A merger is a highly complex and delicate ballet, and certainly one of the toughest branding decisions of any merger continues to be the selection of an official flight beverage. Consider how pivotal it is to pick the correct soda. In the process of stitching distinct corporate cultures together into one seamless whole, you have the job of integrating the work of thousands of employees, equipment, technology, unions, etc.

Nevertheless, someone in the Delta hierarchy will still be faced with the unenviable assignment of selecting a cross-platform cola.

According to The Atlanta Journal-Constitution, Delta serves Coca-Cola drinks and Northwest serves Pepsi, but only one will be chosen as the sole beverage provider. In 2007 Delta & Northwest together carried 129.5 million passengers. At stake is a lot of carbonation. What will Delta's decision maker base the selection on? Customer preference? Cost? Relationships? Brand equity? Image alignment? Fizziness?

Interestingly, it was only in 1993 that Northwest staked out the high ground in the airline cola wars by becoming the first major carrier to offer fliers a choice of Pepsi or Coke This early exercise in à la carte marketing took choice to the next level. Still, probably we'll never know for certain just how many passengers decided to fly Northwest because of its adoption of CBO, or the Cola Beverage Option.

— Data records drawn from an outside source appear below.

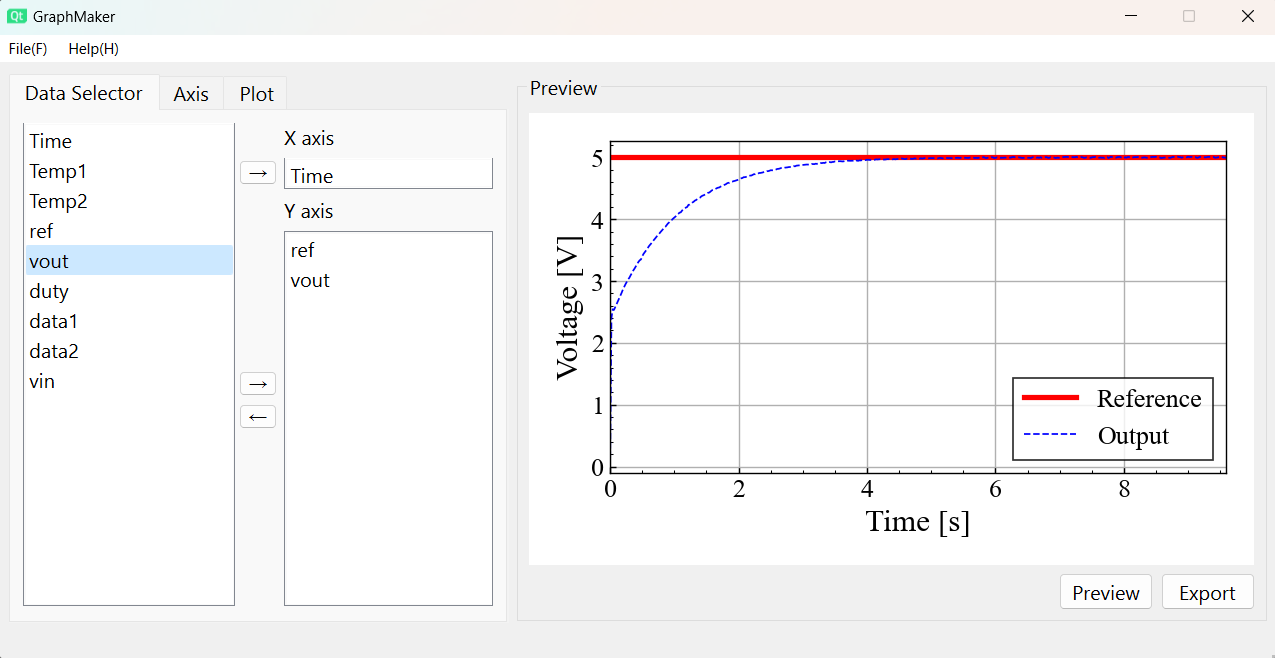
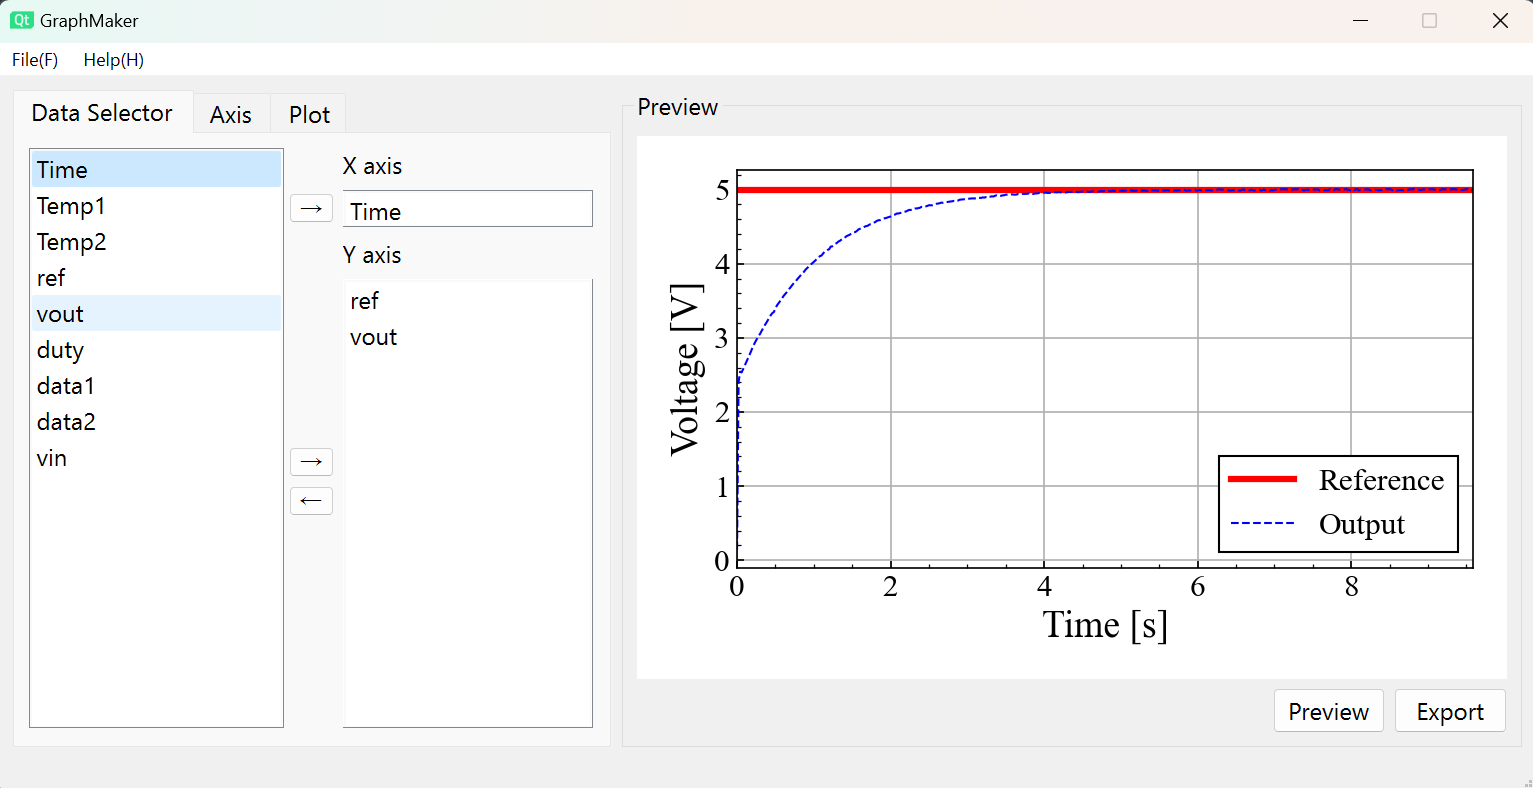
凡例を不透過に変更

diff --git a/script/graphPlotter.py b/script/graphPlotter.py
@@ -57,7 +57,8 @@ class GraphPlotter:
         plt.rcParams["font.size"] = GraphPlotter.DEFAULT_FONT_SIZE # font size
         # 凡例
         plt.rcParams["legend.fancybox"] = False # 凡例の枠を四角くする
-        plt.rcParams["legend.edgecolor"] = "black" # 凡例の枠線の色を白にする
+        plt.rcParams["legend.edgecolor"] = "black" # 凡例の枠線の色を黒にする
+        plt.rcParams["legend.framealpha"] = 1 # 凡例を透過させない
         # 軸
         plt.rcParams['xtick.direction'] = 'in' #x軸の目盛りの向き
         plt.rcParams['ytick.direction'] = 'in' #y軸の目盛りの向き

So will it be Delta's Atlanta-based Coca-Cola or Northwest's Purchase-based Pepsi? Currently, Coca-Cola controls most of the carrier cola market. My guess is that that will not change much anytime soon.

Airline Futurist • Miami •